Working data Block Start

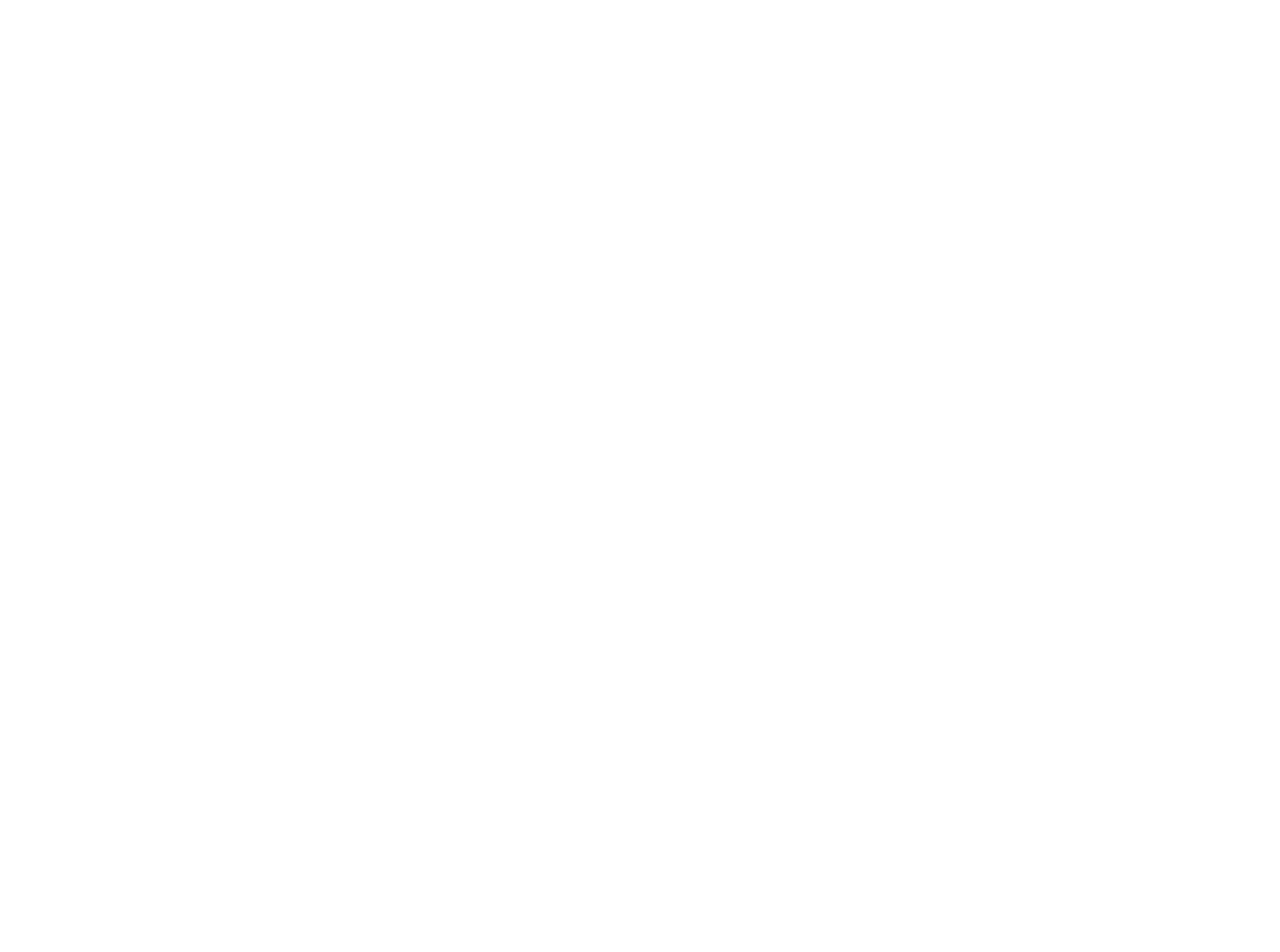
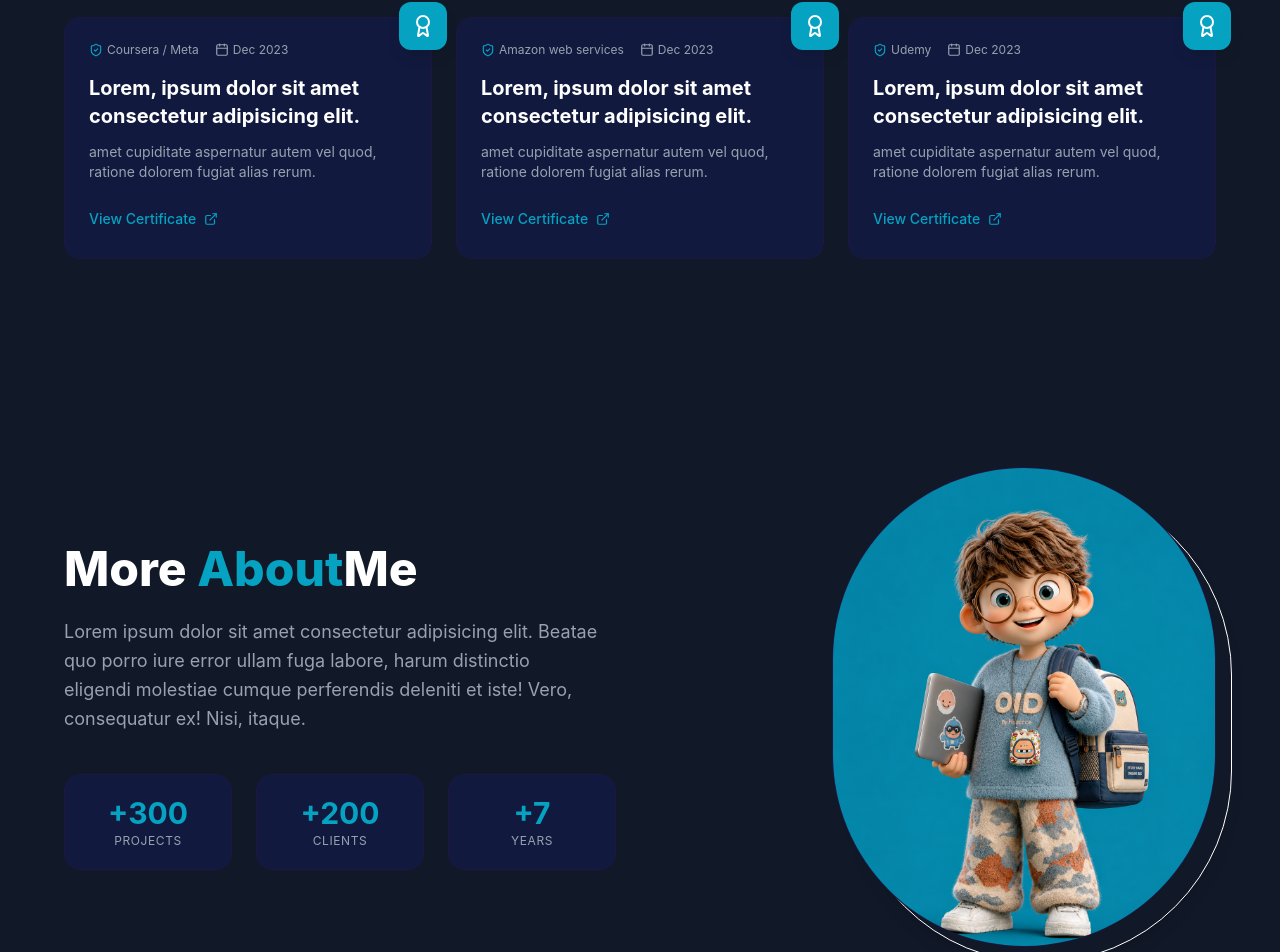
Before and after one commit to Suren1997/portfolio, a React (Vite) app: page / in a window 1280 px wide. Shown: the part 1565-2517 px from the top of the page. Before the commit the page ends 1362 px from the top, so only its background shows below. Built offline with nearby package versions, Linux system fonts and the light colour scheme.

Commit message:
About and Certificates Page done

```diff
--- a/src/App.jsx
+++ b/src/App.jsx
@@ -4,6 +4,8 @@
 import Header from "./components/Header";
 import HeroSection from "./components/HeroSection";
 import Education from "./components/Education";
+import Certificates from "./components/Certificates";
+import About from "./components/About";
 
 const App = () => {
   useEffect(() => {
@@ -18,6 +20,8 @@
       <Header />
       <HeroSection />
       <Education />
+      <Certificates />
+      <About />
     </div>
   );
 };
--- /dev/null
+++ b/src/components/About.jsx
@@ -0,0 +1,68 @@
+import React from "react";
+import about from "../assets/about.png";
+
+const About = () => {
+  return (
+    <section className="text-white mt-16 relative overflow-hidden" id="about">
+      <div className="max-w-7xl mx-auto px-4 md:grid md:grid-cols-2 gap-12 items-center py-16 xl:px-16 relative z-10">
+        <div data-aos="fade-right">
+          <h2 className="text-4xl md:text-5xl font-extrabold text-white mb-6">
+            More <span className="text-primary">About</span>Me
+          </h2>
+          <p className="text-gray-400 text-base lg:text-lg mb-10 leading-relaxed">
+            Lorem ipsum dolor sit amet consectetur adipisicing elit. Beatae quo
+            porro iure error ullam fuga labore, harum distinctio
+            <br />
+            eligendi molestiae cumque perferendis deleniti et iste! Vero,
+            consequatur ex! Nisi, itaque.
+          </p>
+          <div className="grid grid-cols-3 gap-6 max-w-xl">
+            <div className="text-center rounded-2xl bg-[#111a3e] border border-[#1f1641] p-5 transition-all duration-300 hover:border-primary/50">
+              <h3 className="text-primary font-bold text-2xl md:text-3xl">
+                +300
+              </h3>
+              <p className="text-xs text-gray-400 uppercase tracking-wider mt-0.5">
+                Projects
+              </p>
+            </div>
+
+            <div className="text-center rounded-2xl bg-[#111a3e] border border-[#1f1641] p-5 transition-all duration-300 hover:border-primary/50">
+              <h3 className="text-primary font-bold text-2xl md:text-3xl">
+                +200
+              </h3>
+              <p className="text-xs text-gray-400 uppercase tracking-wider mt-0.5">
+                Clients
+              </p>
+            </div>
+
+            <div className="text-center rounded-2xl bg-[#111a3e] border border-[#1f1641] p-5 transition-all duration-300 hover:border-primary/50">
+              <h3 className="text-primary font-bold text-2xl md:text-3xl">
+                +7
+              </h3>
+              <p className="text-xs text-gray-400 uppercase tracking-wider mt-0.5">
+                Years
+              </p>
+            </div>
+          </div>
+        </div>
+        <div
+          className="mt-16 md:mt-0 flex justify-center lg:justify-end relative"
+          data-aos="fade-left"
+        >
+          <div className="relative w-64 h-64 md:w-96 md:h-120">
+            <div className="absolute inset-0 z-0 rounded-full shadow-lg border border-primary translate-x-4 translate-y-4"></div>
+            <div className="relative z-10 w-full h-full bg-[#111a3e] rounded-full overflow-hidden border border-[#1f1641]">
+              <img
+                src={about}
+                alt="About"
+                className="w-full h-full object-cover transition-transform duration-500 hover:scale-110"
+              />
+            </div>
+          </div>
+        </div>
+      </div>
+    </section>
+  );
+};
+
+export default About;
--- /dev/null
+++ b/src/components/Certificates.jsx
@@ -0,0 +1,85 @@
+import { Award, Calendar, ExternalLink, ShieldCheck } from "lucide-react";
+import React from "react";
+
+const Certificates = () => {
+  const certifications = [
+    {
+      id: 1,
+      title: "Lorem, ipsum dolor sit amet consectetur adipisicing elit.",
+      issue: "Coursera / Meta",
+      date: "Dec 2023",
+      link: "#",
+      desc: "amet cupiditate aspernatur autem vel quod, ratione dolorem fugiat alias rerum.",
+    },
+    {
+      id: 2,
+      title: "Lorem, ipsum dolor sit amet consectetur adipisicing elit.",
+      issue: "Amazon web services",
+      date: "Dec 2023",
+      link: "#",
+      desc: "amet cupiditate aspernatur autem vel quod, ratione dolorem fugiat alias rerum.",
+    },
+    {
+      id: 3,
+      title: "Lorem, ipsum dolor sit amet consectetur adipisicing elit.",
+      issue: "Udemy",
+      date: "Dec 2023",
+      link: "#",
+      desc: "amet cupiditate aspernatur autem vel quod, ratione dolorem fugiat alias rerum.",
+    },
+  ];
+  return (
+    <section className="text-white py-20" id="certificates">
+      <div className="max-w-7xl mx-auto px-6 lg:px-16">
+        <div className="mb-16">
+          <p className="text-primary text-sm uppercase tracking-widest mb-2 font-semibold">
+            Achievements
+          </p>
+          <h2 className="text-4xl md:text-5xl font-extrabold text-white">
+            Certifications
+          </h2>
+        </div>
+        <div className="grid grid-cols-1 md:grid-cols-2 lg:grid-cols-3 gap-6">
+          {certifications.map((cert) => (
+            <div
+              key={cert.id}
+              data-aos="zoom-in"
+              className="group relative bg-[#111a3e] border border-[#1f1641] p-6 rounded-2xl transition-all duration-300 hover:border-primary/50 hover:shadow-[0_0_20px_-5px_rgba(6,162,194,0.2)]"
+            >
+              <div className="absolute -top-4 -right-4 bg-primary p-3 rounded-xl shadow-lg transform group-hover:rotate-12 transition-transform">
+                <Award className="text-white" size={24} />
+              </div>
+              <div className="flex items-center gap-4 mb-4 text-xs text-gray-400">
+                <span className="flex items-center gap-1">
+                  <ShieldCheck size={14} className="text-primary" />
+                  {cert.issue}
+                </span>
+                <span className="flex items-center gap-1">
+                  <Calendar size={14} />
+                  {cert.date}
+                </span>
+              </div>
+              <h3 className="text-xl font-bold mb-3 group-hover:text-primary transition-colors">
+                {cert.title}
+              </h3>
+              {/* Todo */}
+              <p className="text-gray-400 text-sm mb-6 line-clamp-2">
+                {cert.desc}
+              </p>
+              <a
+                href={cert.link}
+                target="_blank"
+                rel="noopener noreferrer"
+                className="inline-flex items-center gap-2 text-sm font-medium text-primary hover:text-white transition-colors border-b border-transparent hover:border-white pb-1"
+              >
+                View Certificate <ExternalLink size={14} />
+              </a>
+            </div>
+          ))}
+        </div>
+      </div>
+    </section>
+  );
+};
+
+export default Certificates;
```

Working data Block End
Working data Block Start

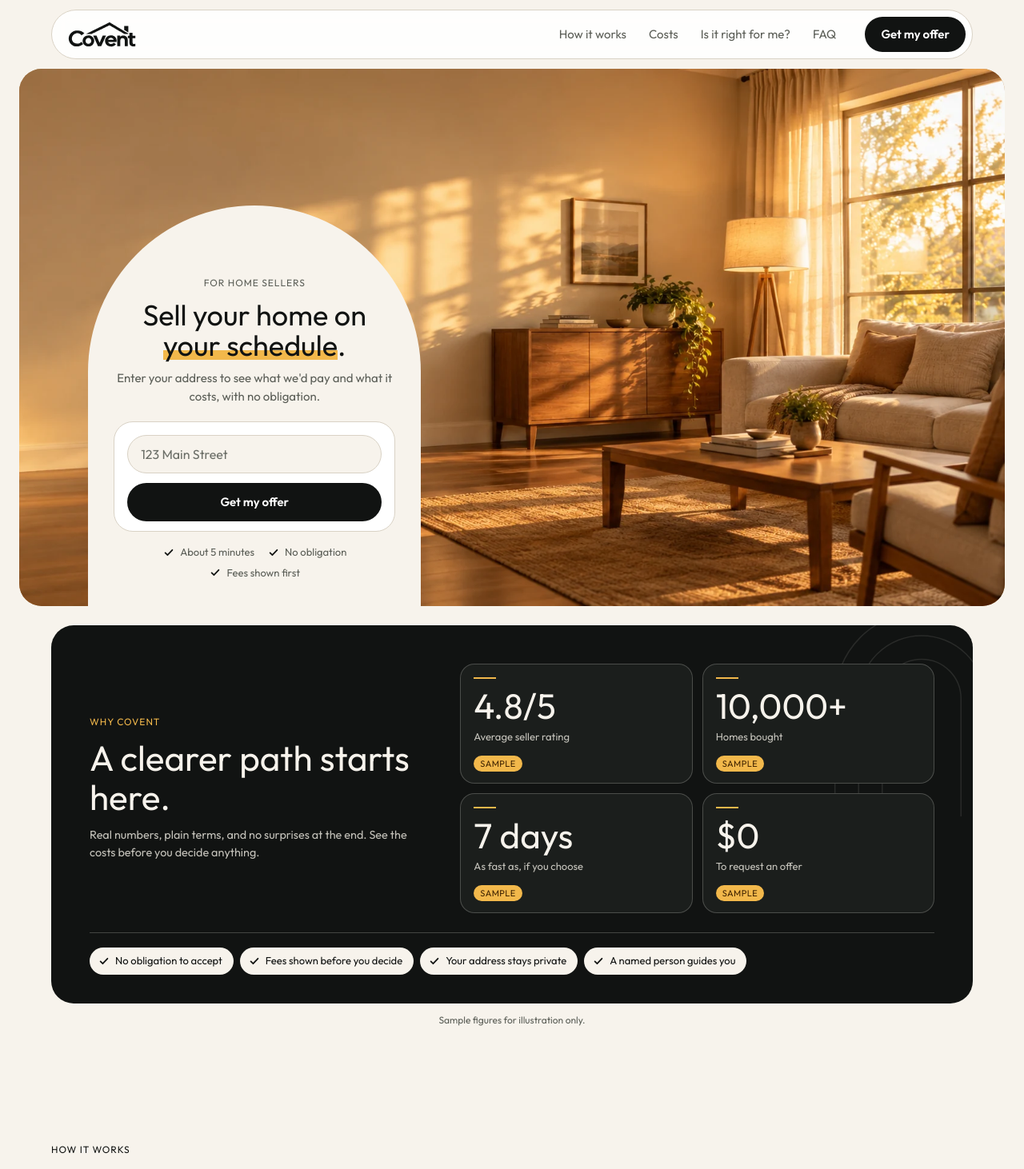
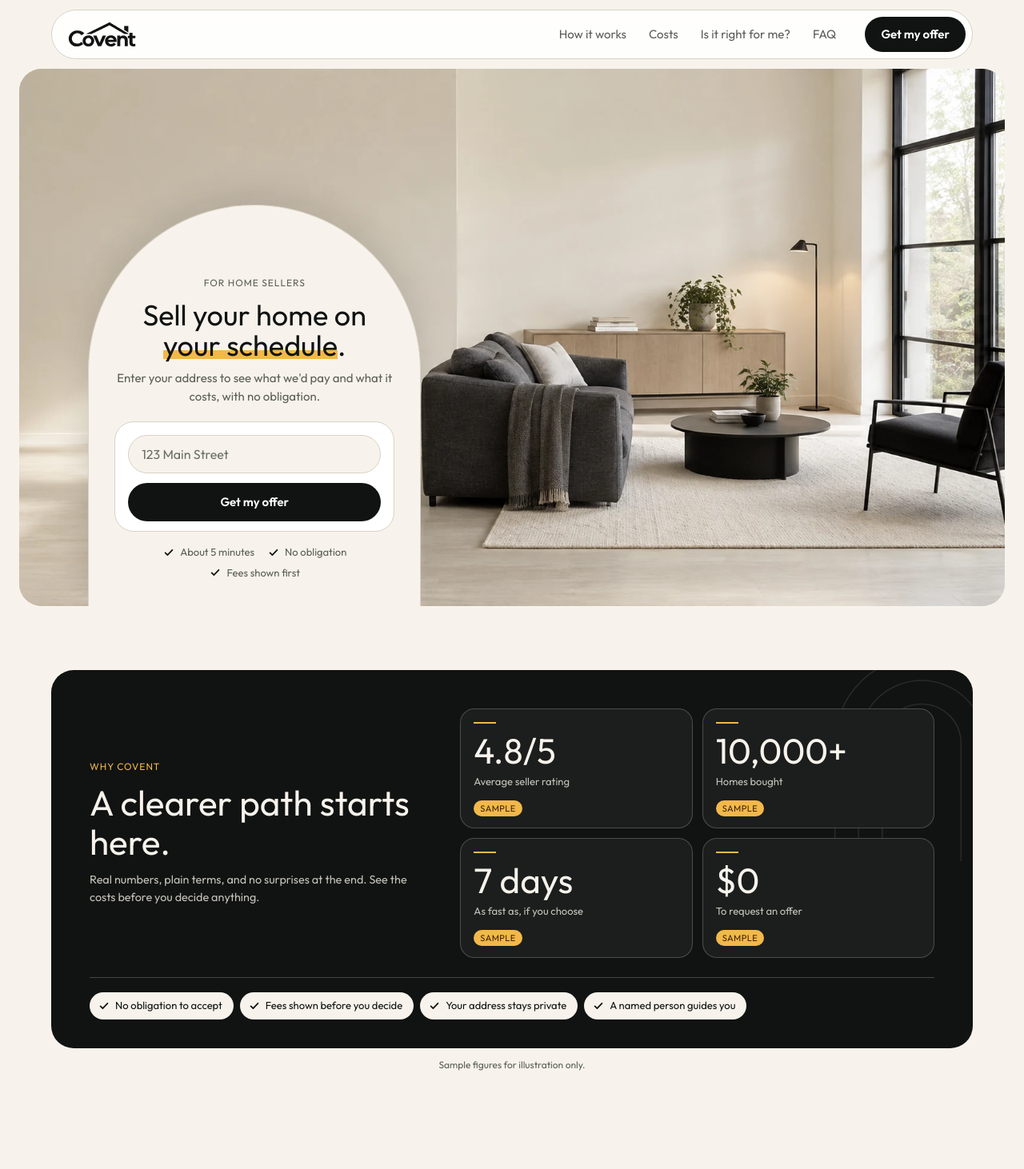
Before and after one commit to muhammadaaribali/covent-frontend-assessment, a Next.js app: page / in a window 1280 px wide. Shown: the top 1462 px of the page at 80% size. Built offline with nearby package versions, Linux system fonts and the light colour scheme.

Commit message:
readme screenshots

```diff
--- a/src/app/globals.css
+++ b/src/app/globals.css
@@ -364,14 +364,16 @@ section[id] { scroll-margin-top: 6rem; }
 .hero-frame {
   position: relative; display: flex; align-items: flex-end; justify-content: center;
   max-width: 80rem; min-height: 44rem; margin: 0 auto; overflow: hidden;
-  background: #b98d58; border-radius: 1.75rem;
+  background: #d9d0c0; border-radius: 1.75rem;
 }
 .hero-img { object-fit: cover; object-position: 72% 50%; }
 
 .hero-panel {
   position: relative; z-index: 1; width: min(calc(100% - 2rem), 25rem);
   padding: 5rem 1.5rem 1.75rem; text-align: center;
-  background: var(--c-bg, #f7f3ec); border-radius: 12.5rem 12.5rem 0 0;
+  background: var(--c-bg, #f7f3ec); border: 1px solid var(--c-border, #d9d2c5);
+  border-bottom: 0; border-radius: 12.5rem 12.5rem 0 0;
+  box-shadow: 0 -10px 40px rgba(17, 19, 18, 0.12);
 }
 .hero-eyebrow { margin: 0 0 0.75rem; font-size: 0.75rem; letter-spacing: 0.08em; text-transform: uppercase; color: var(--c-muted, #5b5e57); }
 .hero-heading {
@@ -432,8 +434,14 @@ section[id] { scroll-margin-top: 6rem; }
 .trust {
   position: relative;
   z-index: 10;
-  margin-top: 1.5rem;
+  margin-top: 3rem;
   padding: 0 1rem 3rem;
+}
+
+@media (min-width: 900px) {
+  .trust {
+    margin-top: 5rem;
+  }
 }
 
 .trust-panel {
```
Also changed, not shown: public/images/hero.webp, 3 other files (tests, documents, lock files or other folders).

Working data Block End
Working data Block Start

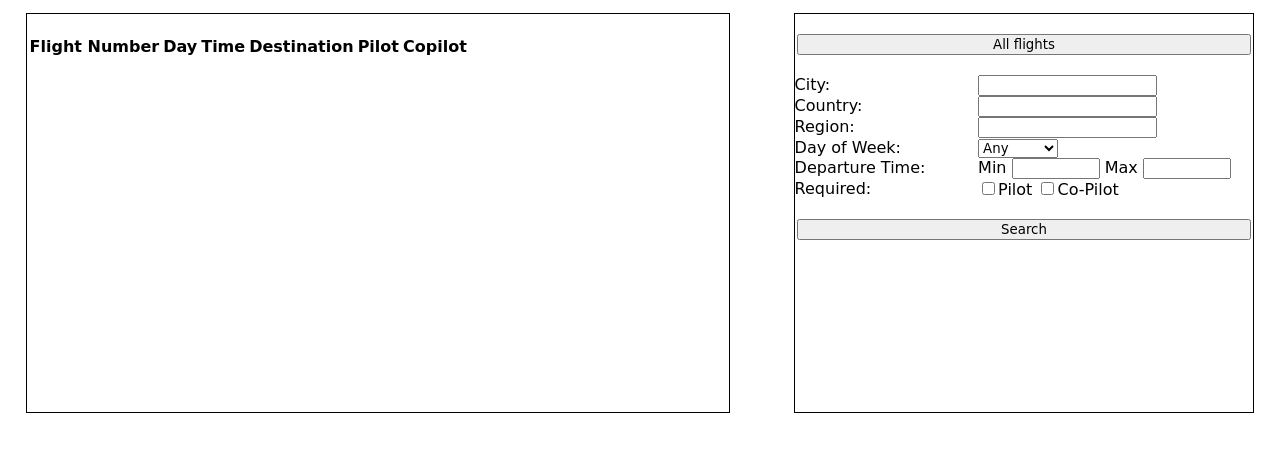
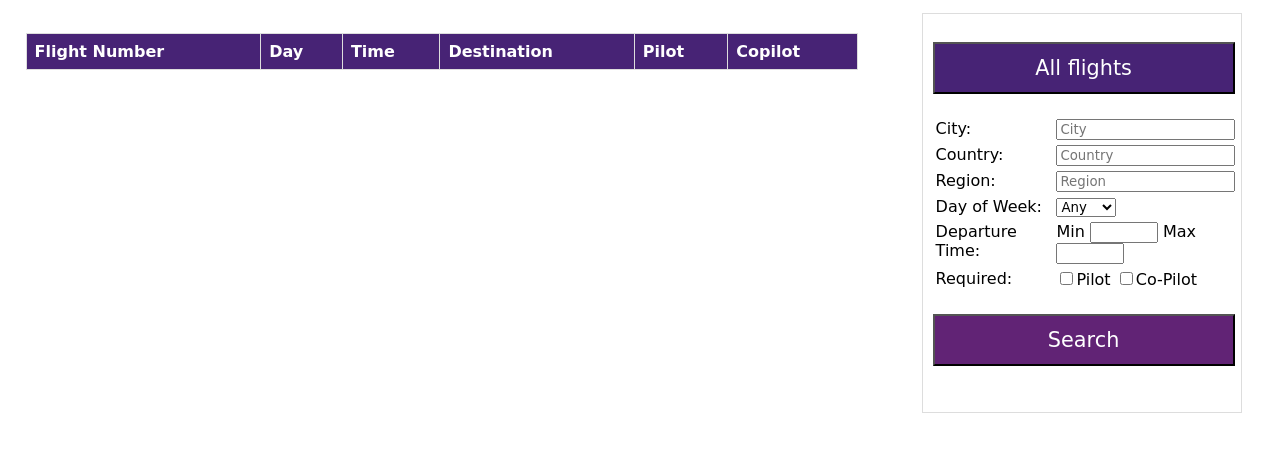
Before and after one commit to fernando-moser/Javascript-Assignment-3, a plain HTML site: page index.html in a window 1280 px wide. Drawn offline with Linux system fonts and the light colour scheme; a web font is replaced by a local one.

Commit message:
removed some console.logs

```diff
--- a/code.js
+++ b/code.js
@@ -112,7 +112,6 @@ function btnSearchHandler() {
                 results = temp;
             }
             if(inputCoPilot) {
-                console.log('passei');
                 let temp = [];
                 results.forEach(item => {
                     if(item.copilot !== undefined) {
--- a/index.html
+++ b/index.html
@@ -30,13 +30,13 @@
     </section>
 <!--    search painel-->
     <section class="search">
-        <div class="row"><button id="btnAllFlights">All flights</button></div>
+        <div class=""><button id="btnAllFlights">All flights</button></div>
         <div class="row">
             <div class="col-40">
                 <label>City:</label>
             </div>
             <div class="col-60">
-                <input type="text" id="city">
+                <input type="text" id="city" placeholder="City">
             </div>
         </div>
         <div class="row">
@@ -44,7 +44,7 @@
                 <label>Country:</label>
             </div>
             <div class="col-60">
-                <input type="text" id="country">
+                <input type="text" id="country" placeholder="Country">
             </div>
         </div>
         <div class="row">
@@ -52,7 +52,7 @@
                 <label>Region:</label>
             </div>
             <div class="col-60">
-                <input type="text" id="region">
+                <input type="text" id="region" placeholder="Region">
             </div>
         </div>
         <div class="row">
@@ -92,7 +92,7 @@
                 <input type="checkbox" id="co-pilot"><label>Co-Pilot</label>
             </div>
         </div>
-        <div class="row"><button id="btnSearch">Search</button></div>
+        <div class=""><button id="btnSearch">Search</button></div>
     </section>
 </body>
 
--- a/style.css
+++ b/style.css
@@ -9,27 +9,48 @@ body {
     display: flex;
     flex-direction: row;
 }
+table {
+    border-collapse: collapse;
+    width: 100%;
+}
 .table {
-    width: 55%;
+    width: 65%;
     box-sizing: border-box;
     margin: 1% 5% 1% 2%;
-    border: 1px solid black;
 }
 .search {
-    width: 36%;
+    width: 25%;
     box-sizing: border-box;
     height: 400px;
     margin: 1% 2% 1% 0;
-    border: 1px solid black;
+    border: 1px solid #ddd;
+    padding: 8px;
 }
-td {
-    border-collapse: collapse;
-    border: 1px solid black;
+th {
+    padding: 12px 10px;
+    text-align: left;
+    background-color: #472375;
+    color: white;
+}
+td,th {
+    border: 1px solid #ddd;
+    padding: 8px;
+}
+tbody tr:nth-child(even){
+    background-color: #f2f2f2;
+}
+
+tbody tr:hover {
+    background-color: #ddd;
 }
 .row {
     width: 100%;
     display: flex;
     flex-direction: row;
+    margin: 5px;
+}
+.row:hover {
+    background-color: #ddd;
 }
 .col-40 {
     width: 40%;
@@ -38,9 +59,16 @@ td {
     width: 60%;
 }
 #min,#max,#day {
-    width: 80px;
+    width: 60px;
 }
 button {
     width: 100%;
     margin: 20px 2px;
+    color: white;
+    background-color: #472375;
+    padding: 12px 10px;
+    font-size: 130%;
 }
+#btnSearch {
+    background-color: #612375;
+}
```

Working data Block End

◆ **Problem statement**:
Go line by line through the records above and copy each one containing "button".

◆ **Answer section**:
-        <div class="row"><button id="btnAllFlights">All flights</button></div>
+        <div class=""><button id="btnAllFlights">All flights</button></div>
-        <div class="row"><button id="btnSearch">Search</button></div>
+        <div class=""><button id="btnSearch">Search</button></div>
 button {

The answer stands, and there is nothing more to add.